So when editorial suggested a special mini series where Presents Authors took the themes of classics of romantic fiction – Amy’s already mentioned The Powerful and The Pure earlier– I was thrilled to be asked to take part in it. Specially when I learned that the book they wanted me to work on was my own favourite — Wuthering Heights. I”ve had an amazing time looking back at this great book and honouring it by using it as the inspiration for my own Presents version of this amazing story. I”ve had to make changes of course – Wuthering Heights isn”t really a love story. It”s a story about passion and possession and power – so while all those other books in the series had happy endings already set, I had to create one for my characters. I also had to take wild, wilful Cathy and dark, dangerous Heathcliff and give them the happy ever after ending that Emily Bronte”s story never had.
I found it a challenge – but I loved doing it. I created the story I had always hoped for all those years ago. I didn”t copy or steal from Wuthering Heights, just used the basic themes that are in the book and created a romance that stands on its own. You don”t have to have read Wuthering Heights to enjoy The Return of The Stranger – you can read it entirely on its own and enjoy it.
Last week I was back in Haworth village, talking to The Bronte Society about writing The Return of The Stranger. I met a lot of people there who had never been able to get the story of Wuthering Heights out of their minds too – and I was thrilled to find that so many of them felt that way about Return of The Stranger, too. They loved this modernised, Presents version. And I’m thrilled to find that there, in the library, in the Bronte Parsonage Museum, they now have a copy of The Return of The Stranger – the UK edition with that amazing cover. And he’s a dark, brooding hero if ever there was one. So my book is no in the permanent collection, right next to the room in which Emily Bronte wrote Wuthering Heights! For a writer in love with the dark, brooding hero – it doesn’t get better than that! (I picked up some souvenirs of my visit and I’m going to be running a contest to win them this weekend on my blog – you might want to join in.)

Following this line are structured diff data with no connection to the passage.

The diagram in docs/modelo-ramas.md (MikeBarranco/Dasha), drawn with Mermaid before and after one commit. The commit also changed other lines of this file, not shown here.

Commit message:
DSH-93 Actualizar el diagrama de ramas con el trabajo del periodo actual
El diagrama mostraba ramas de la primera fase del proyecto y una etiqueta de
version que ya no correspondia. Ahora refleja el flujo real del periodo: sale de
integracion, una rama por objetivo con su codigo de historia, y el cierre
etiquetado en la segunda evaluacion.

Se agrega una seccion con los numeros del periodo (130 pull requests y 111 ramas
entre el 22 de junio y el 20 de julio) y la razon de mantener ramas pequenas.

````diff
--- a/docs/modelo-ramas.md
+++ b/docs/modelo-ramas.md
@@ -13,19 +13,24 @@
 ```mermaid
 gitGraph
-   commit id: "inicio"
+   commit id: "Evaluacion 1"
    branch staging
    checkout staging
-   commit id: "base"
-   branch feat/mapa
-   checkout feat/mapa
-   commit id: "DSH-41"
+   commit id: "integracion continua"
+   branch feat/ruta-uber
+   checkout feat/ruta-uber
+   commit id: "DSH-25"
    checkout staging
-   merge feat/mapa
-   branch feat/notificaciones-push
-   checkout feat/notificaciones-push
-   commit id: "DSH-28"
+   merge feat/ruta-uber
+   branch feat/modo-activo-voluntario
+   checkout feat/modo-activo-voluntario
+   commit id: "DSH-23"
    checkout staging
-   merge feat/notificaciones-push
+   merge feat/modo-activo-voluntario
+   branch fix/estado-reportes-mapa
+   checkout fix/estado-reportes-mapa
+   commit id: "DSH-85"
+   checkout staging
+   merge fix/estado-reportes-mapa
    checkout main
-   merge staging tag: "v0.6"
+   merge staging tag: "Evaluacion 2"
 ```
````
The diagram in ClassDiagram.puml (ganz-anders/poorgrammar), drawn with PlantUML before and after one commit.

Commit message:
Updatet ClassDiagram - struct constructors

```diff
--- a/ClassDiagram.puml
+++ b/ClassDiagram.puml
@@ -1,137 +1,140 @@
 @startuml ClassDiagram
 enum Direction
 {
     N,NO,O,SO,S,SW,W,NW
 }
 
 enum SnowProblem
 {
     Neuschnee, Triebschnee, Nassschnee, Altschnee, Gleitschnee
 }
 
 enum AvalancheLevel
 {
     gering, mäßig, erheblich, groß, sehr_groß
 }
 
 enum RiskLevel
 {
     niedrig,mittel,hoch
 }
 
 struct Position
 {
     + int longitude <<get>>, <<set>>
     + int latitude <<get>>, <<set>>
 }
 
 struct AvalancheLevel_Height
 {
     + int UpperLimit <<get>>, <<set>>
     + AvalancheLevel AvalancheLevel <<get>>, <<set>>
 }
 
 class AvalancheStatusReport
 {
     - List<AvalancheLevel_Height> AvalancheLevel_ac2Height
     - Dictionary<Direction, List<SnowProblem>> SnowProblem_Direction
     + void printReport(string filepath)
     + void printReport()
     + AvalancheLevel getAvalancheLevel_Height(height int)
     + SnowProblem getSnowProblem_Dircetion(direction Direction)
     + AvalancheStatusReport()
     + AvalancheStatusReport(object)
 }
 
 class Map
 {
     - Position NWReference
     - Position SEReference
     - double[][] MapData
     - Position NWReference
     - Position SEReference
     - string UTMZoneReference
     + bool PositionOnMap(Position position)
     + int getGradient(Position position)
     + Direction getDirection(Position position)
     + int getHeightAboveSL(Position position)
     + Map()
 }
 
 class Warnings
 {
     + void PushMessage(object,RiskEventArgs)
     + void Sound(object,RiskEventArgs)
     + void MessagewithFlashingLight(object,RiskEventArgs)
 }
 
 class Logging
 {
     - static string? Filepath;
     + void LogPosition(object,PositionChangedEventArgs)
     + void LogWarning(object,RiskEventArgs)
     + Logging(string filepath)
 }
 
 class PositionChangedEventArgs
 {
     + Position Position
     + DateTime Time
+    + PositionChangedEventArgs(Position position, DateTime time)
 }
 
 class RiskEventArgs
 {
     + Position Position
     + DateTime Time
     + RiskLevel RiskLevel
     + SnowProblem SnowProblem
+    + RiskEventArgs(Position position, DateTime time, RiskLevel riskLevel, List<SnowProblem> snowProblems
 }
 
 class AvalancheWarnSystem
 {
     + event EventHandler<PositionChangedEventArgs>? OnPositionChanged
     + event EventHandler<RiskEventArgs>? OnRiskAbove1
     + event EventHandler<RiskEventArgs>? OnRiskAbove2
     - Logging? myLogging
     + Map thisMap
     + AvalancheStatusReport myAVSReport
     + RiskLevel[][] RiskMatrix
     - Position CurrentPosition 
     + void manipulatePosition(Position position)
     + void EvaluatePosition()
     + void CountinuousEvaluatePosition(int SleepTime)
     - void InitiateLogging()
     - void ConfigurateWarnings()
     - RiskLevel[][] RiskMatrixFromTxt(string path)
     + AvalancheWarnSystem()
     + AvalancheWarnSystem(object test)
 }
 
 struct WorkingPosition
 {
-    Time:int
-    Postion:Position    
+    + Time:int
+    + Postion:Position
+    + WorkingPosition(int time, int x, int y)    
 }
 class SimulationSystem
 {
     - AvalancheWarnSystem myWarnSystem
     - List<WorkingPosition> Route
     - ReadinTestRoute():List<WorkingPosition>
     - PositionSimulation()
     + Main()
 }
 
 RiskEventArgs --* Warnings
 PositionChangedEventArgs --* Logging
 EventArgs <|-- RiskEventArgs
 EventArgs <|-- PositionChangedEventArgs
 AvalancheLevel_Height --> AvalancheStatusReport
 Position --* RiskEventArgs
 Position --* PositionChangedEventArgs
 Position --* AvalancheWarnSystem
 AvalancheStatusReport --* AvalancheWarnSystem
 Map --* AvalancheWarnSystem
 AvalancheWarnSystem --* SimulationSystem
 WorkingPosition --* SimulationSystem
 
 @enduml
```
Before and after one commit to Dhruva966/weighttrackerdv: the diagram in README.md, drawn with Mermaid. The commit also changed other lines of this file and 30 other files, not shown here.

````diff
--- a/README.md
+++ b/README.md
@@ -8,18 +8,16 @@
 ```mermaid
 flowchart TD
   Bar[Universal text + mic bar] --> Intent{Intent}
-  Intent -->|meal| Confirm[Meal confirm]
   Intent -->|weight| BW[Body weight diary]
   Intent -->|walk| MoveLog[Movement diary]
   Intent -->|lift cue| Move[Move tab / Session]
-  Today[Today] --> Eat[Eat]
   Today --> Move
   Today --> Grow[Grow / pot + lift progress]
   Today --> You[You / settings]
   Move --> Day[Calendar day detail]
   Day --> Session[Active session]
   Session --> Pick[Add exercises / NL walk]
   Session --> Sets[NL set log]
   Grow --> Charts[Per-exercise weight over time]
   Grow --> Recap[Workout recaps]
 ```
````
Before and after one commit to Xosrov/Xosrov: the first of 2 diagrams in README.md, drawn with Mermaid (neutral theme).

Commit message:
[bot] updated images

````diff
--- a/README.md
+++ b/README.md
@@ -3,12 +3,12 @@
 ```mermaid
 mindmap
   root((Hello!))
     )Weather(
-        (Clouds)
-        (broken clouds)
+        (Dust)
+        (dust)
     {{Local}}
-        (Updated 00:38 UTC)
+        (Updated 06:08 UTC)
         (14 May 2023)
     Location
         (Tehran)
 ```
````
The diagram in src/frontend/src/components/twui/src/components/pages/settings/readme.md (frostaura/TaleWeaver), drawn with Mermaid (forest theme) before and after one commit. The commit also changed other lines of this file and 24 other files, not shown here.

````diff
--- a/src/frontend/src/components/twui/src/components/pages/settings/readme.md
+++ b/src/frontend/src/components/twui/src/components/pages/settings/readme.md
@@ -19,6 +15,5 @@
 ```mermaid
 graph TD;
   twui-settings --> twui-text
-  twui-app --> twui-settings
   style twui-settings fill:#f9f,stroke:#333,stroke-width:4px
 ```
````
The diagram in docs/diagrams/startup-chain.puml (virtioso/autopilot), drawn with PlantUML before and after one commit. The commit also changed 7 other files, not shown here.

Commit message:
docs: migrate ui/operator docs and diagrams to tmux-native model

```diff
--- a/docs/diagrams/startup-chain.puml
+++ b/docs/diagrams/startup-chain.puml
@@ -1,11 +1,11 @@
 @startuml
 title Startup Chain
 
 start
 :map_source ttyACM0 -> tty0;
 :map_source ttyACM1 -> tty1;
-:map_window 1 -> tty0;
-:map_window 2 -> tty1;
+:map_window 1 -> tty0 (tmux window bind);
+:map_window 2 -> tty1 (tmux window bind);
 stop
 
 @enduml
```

So what about you? Who was the very first fictional hero that you fell in love with – and did he shape your ideas of what a hero is for the rest of your reading life?